- Work item
Report how many lines below contain the word "passos". Give only the number.

START Stored data

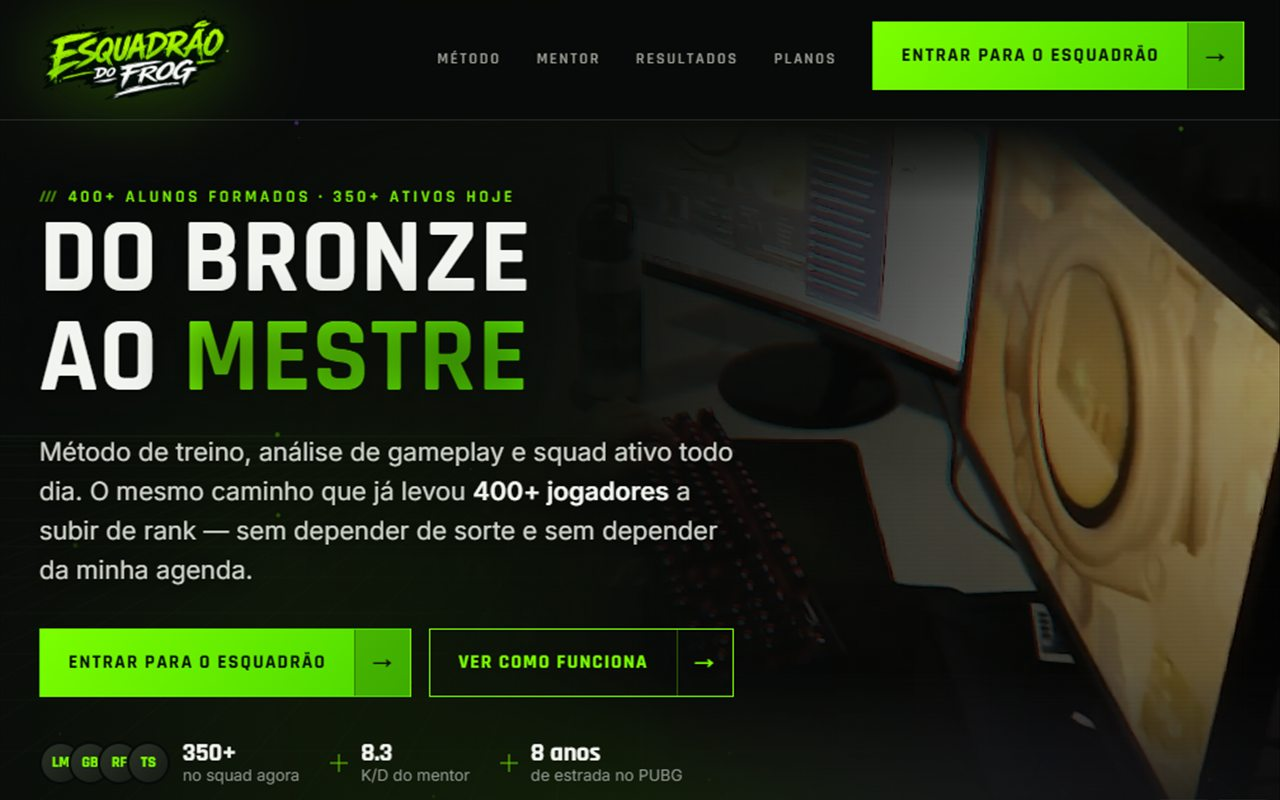
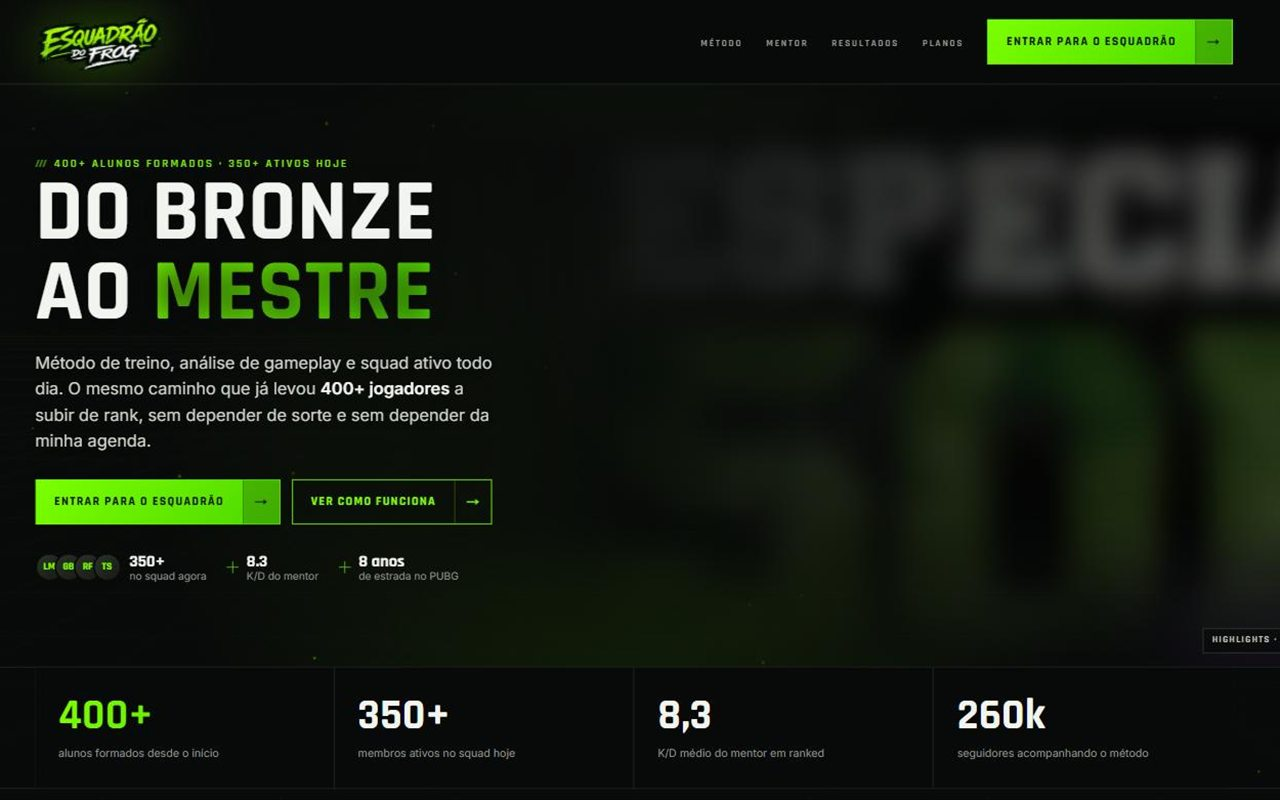
Refresh diagnóstico screenshots and copy for today's frog/site changes
Recaptured hero/resultados/preços "depois" screenshots from the live
site, they were stale (still showed the old hexagon rank badges, the
old testimonial placeholder, and the narrower gutter). Resultados now
shows the real gameplay highlights carousel.

Updated finding 07's fix/impact text: the carousel's media is real now
(client-provided gameplay highlights), only name/rank/depoimento per
case is still placeholder, so the finding is more precise about what's
actually left.

Also sweeped remaining em dashes in diagnóstico and proposta content
into commas, matching the frog/site pass from earlier, so the two
client-facing docs read consistently. Comments and the one em-dash used
as a "no value" placeholder character in cost-calculator.tsx were left
alone.

diff --git a/src/lib/diagnostico-frog/content.ts b/src/lib/diagnostico-frog/content.ts
@@ -26,7 +26,7 @@ export const CHANNELS = [
     name: "Instagram",
     handle: "@frogman1_",
     stat: "103 mil seguidores",
-    note: "Bio já usa a mesma copy de dor do site. O número diverge do site (400+ lá, 350+ aqui) — não é erro: 400+ já passaram pelo método, ~350 seguem ativos hoje. Os dois números aparecem agora, rotulados.",
+    note: "Bio já usa a mesma copy de dor do site. O número diverge do site (400+ lá, 350+ aqui), não é erro: 400+ já passaram pelo método, ~350 seguem ativos hoje. Os dois números aparecem agora, rotulados.",
   },
 ] as const;
 
@@ -48,7 +48,7 @@ export const FINDINGS: Finding[] = [
     n: "01",
     category: "visual",
     title: "Contraste quebrado no headline principal",
-    before: "“Do bronze ao mestre” em gradiente marrom/dourado sobre fundo escuro — quase ilegível no primeiro impacto, o pior lugar pra perder legibilidade.",
+    before: "“Do bronze ao mestre” em gradiente marrom/dourado sobre fundo escuro, quase ilegível no primeiro impacto, o pior lugar pra perder legibilidade.",
     status: "resolvido",
     fix: "Headline em branco sólido, com “mestre” destacado no verde da marca. Legível em qualquer luminosidade de tela.",
     impact: "A primeira coisa que o olho encontra agora é a promessa da página, não uma textura.",
@@ -57,10 +57,10 @@ export const FINDINGS: Finding[] = [
     n: "02",
     category: "visual",
     title: "Paleta genérica de comunidade gamer",
-    before: "Verde neon sobre roxo é o padrão visual de comunidade gamer desde ~2018 — sem um segundo elemento que diferencie a marca do restante do nicho.",
+    before: "Verde neon sobre roxo é o padrão visual de comunidade gamer desde ~2018, sem um segundo elemento que diferencie a marca do restante do nicho.",
     status: "parcial",
     fix: "Paleta mantida por equity de marca (é o que seus 158 mil inscritos no YouTube já reconhecem), mas reorganizada com grid consistente, cartões e hierarquia tipográfica própria.",
-    impact: "Resolve a confusão visual sem jogar fora o reconhecimento que a marca já constrói fora do site. Um segundo elemento diferenciador segue em aberto — ver próximos passos.",
+    impact: "Resolve a confusão visual sem jogar fora o reconhecimento que a marca já constrói fora do site. Um segundo elemento diferenciador segue em aberto, ver próximos passos.",
   },
   {
     n: "03",
@@ -69,24 +69,24 @@ export const FINDINGS: Finding[] = [
     before: "Fonte grunge nos headlines, fonte pixel/mono nos botões, sem hierarquia tipográfica clara guiando o que é título e o que é ação.",
     status: "resolvido",
     fix: "Uma família de display única em todos os títulos, com pesos e tamanhos definindo uma hierarquia clara entre título, rótulo e corpo de texto.",
-    impact: "A página para de parecer montada em pedaços — cada bloco de texto agora sabe o que é.",
+    impact: "A página para de parecer montada em pedaços, cada bloco de texto agora sabe o que é.",
   },
   {
     n: "04",
     category: "visual",
-    title: "CTA sem hierarquia — 5 repetições do mesmo verde",
+    title: "CTA sem hierarquia, 5 repetições do mesmo verde",
     before: "O mesmo verde saturado se repete em 5 lugares (3 planos + hero + WhatsApp). Nada se destaca como “a” ação principal.",
     status: "resolvido",
     fix: "Um CTA primário sólido por seção; ações secundárias em contorno, sem competir pela mesma atenção.",
-    impact: "Quem chega sabe, em cada tela, qual é o próximo passo — em vez de cinco convites visuais idênticos.",
+    impact: "Quem chega sabe, em cada tela, qual é o próximo passo, em vez de cinco convites visuais idênticos.",
   },
   {
     n: "05",
     category: "ux",
     title: "Vídeo em autoplay travando a primeira interação",
-    before: "Pill “Ativar o Som” cobre o vídeo de fundo e exige uma decisão antes de deixar continuar — fricção alta pra quem abre em ambiente silencioso ou público.",
+    before: "Pill “Ativar o Som” cobre o vídeo de fundo e exige uma decisão antes de deixar continuar, fricção alta pra quem abre em ambiente silencioso ou público.",
     status: "resolvido",
-    fix: "Vídeo decorativo em loop, mudo por padrão, com um controle discreto de som e tela cheia no canto — sem popup obrigatório.",
+    fix: "Vídeo decorativo em loop, mudo por padrão, com um controle discreto de som e tela cheia no canto, sem popup obrigatório.",
     impact: "Ninguém precisa decidir nada pra continuar lendo. O vídeo apoia a página, não interrompe ela.",
   },
   {
@@ -96,16 +96,16 @@ export const FINDINGS: Finding[] = [
     before: "Depois do preço, só resta comprar ou sair. Sem e-mail, isca de conteúdo ou qualquer caminho pra quem ainda não decidiu.",
     status: "resolvido",
     fix: "Bloco novo de captura, com isca de conteúdo real (“os 3 erros que travam o diamante”) antes do rodapé.",
-    impact: "Quem fecha a aba sem comprar deixa de ser uma visita perdida — vira um contato pra retomar depois.",
+    impact: "Quem fecha a aba sem comprar deixa de ser uma visita perdida, vira um contato pra retomar depois.",
   },
   {
     n: "07",
     category: "estrategia",
     title: "Prova social rasa",
-    before: "Só prints de conversa no WhatsApp e comentários do Instagram — nenhum dado concreto de evolução de aluno, o gatilho mais forte pra esse público.",
+    before: "Só prints de conversa no WhatsApp e comentários do Instagram, nenhum dado concreto de evolução de aluno, o gatilho mais forte pra esse público.",
     status: "parcial",
-    fix: "Estrutura pronta para caso de aluno: progressão de rank antes/depois, métricas (K/D, dano, tempo até o salto) e linha do tempo de como foi na prática, mais espaço para depoimento em vídeo.",
-    impact: "A estrutura já entrega o que mais converte nesse nicho — rank não mente. Os números exibidos hoje são um exemplo de formato, não dados reais: falta você enviar 2 ou 3 casos de aluno pra trocar.",
+    fix: "Estrutura pronta para caso de aluno: progressão de rank antes/depois, métricas (K/D, dano, tempo até o salto), linha do tempo de como foi na prática, e um carrossel de casos com espaço pra foto, depoimento gravado ou highlights de gameplay.",
+    impact: "Os highlights do carrossel já são reais, os que você mandou. Nome, rank e depoimento de cada case ainda são exemplo de formato: falta 2 ou 3 casos de aluno de verdade pra trocar.",
   },
   {
     n: "08",
@@ -147,7 +147,7 @@ export const COMPARISONS: Comparison[] = [
     before: { img: "/diagnostico-frog/hero-antes.jpg", label: "esquadraofrog.com" },
     after: { img: "/diagnostico-frog/hero-depois.jpg", label: "Nova versão" },
     findings: ["01", "03", "04", "05"],
-    body: "A tela que decide se alguém continua lendo ou fecha a aba. Contraste, hierarquia de fonte, CTA e o vídeo de fundo — os quatro problemas mais na cara do site — se concentram aqui.",
+    body: "A tela que decide se alguém continua lendo ou fecha a aba. Contraste, hierarquia de fonte, CTA e o vídeo de fundo, os quatro problemas mais na cara do site, se concentram aqui.",
   },
   {
     id: "resultados",
@@ -157,7 +157,7 @@ export const COMPARISONS: Comparison[] = [
     before: { img: "/diagnostico-frog/resultados-antes.jpg", label: "esquadraofrog.com" },
     after: { img: "/diagnostico-frog/resultados-depois.jpg", label: "Nova versão" },
     findings: ["07"],
-    body: "De print de conversa pra progressão de rank com data e número do lado — o formato que mais converte pra quem joga PUBG competitivo.",
+    body: "De print de conversa pra progressão de rank com data e número do lado, o formato que mais converte pra quem joga PUBG competitivo.",
   },
   {
     id: "precos",
@@ -167,13 +167,13 @@ export const COMPARISONS: Comparison[] = [
     before: { img: "/diagnostico-frog/precos-antes.jpg", label: "esquadraofrog.com" },
     after: { img: "/diagnostico-frog/precos-depois.jpg", label: "Nova versão" },
     findings: ["08"],
-    body: "O selo que recomendava o plano mais caro pra maioria agora recomenda o que o próprio Frog considera o melhor custo-benefício — e a página explica por quê.",
+    body: "O selo que recomendava o plano mais caro pra maioria agora recomenda o que o próprio Frog considera o melhor custo-benefício, e a página explica por quê.",
   },
 ];
 
 export const NEXT_STEPS = [
-  "Manda 2 ou 3 casos de aluno com rank antes/depois — é o que falta pra trocar o exemplo de formato por dados reais na prova social.",
+  "Manda 2 ou 3 casos de aluno com rank antes/depois, é o que falta pra trocar o exemplo de formato por dados reais na prova social.",
   "Confirma se topa manter a paleta verde/roxo (recomendamos).",
-  "Diz pra gente onde o lead capturado deve cair — e-mail, CRM ou até uma planilha — pra ligar o formulário a um destino de verdade.",
+  "Diz pra gente onde o lead capturado deve cair, e-mail, CRM ou até uma planilha, pra ligar o formulário a um destino de verdade.",
   "Confirma as respostas do FAQ sobre cancelamento e prazo de acesso, pra bater com o que já está configurado na Kiwify.",
 ];

diff --git a/src/components/diagnostico-frog/before-after.tsx b/src/components/diagnostico-frog/before-after.tsx
@@ -53,7 +53,7 @@ export function BeforeAfter({
       >
         <Image
           src={after.img}
-          alt={`Depois — ${after.label}`}
+          alt={`Depois, ${after.label}`}
           fill
           sizes="(min-width: 1160px) 1100px, 100vw"
           className="pointer-events-none object-cover"
@@ -61,7 +61,7 @@ export function BeforeAfter({
 
         <Image
           src={before.img}
-          alt={`Antes — ${before.label}`}
+          alt={`Antes, ${before.label}`}
           fill
           sizes="(min-width: 1160px) 1100px, 100vw"
           className="pointer-events-none object-cover"

diff --git a/src/components/proposal-frog/pricing.tsx b/src/components/proposal-frog/pricing.tsx
@@ -19,7 +19,7 @@ export function Pricing() {
       <SectionHead
         num="07"
         title="Investimento"
-        lead="Os dois valores abaixo são condição de primeiro projeto. A tabela riscada é o que a Vetrium pratica normalmente. Escolha a forma de pagamento e o pacote — a escolha segue com você até o fechamento."
+        lead="Os dois valores abaixo são condição de primeiro projeto. A tabela riscada é o que a Vetrium pratica normalmente. Escolha a forma de pagamento e o pacote, a escolha segue com você até o fechamento."
         maxWidth="60ch"
       />
 

diff --git a/src/components/proposal-frog/demo.tsx b/src/components/proposal-frog/demo.tsx
@@ -34,7 +34,7 @@ export function Demo() {
 
       <Reveal delay={0.08}>
         <p className="mt-5 text-[13.5px] text-muted">
-          É comparação real, com prints do site atual lado a lado com o que já construímos —
+          É comparação real, com prints do site atual lado a lado com o que já construímos,
           não é maquete. Falta o seu conteúdo pra trocar os exemplos por dados reais: casos de
           aluno, depoimento e os links de checkout.
         </p>

diff --git a/src/components/proposal-frog/diagnosis.tsx b/src/components/proposal-frog/diagnosis.tsx
@@ -28,7 +28,7 @@ export function Diagnosis() {
 
       <Reveal delay={0.1} className="mt-7">
         <p className="mb-4 text-[15px] leading-relaxed text-ink-dim">
-          Isso é o problema. O que você recebe não é o ajuste desses pontos — é o site
+          Isso é o problema. O que você recebe não é o ajuste desses pontos, é o site
           inteiro reconstruído:
         </p>
         <dl className="grid grid-cols-2 gap-px border border-line bg-line sm:grid-cols-4">

diff --git a/src/components/proposal-frog/timeline.tsx b/src/components/proposal-frog/timeline.tsx
@@ -40,7 +40,7 @@ export function Timeline() {
                 {step.who}
               </span>
               <h3 className="mb-1 text-[17px] font-semibold tracking-tight">
-                {step.n === 4 ? `Entrega — ${plan.name} em ${plan.deadline}` : step.title}
+                {step.n === 4 ? `Entrega, ${plan.name} em ${plan.deadline}` : step.title}
               </h3>
               <p className="text-[14px] text-ink-dim">
                 {step.n === 4

diff --git a/src/components/proposal-frog/cost-calculator.tsx b/src/components/proposal-frog/cost-calculator.tsx
@@ -90,7 +90,7 @@ export function CostCalculator() {
       <Reveal delay={0.14}>
         <p className="mt-5 text-[13.5px] text-muted">
           Os 350 ativos e os 80% no Recruta são números que você mesmo passou. A migração é
-          hipótese sua — arraste o controle para o cenário que parecer realista.
+          hipótese sua, arraste o controle para o cenário que parecer realista.
         </p>
       </Reveal>
     </Section>

diff --git a/src/components/diagnostico-frog/next-steps.tsx b/src/components/diagnostico-frog/next-steps.tsx
@@ -8,7 +8,7 @@ export function NextSteps() {
       <SectionHead
         tag="Com você"
         title="O que falta vir do seu lado"
-        lead="O design tá fechado. O que falta agora é conteúdo real — sem isso a gente não troca os exemplos por dados de verdade."
+        lead="O design tá fechado. O que falta agora é conteúdo real, sem isso a gente não troca os exemplos por dados de verdade."
         strat
       />
 

diff --git a/src/components/diagnostico-frog/brand-substrate.tsx b/src/components/diagnostico-frog/brand-substrate.tsx
@@ -8,7 +8,7 @@ export function BrandSubstrate() {
       <SectionHead
         tag="Fora do site"
         title="O que já funciona"
-        lead="Sua marca já tem peso fora do site. A gente não mexe nisso — só traz esse mesmo padrão pra dentro da página."
+        lead="Sua marca já tem peso fora do site. A gente não mexe nisso, só traz esse mesmo padrão pra dentro da página."
         maxWidth="60ch"
       />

END Stored data

- Task solution
2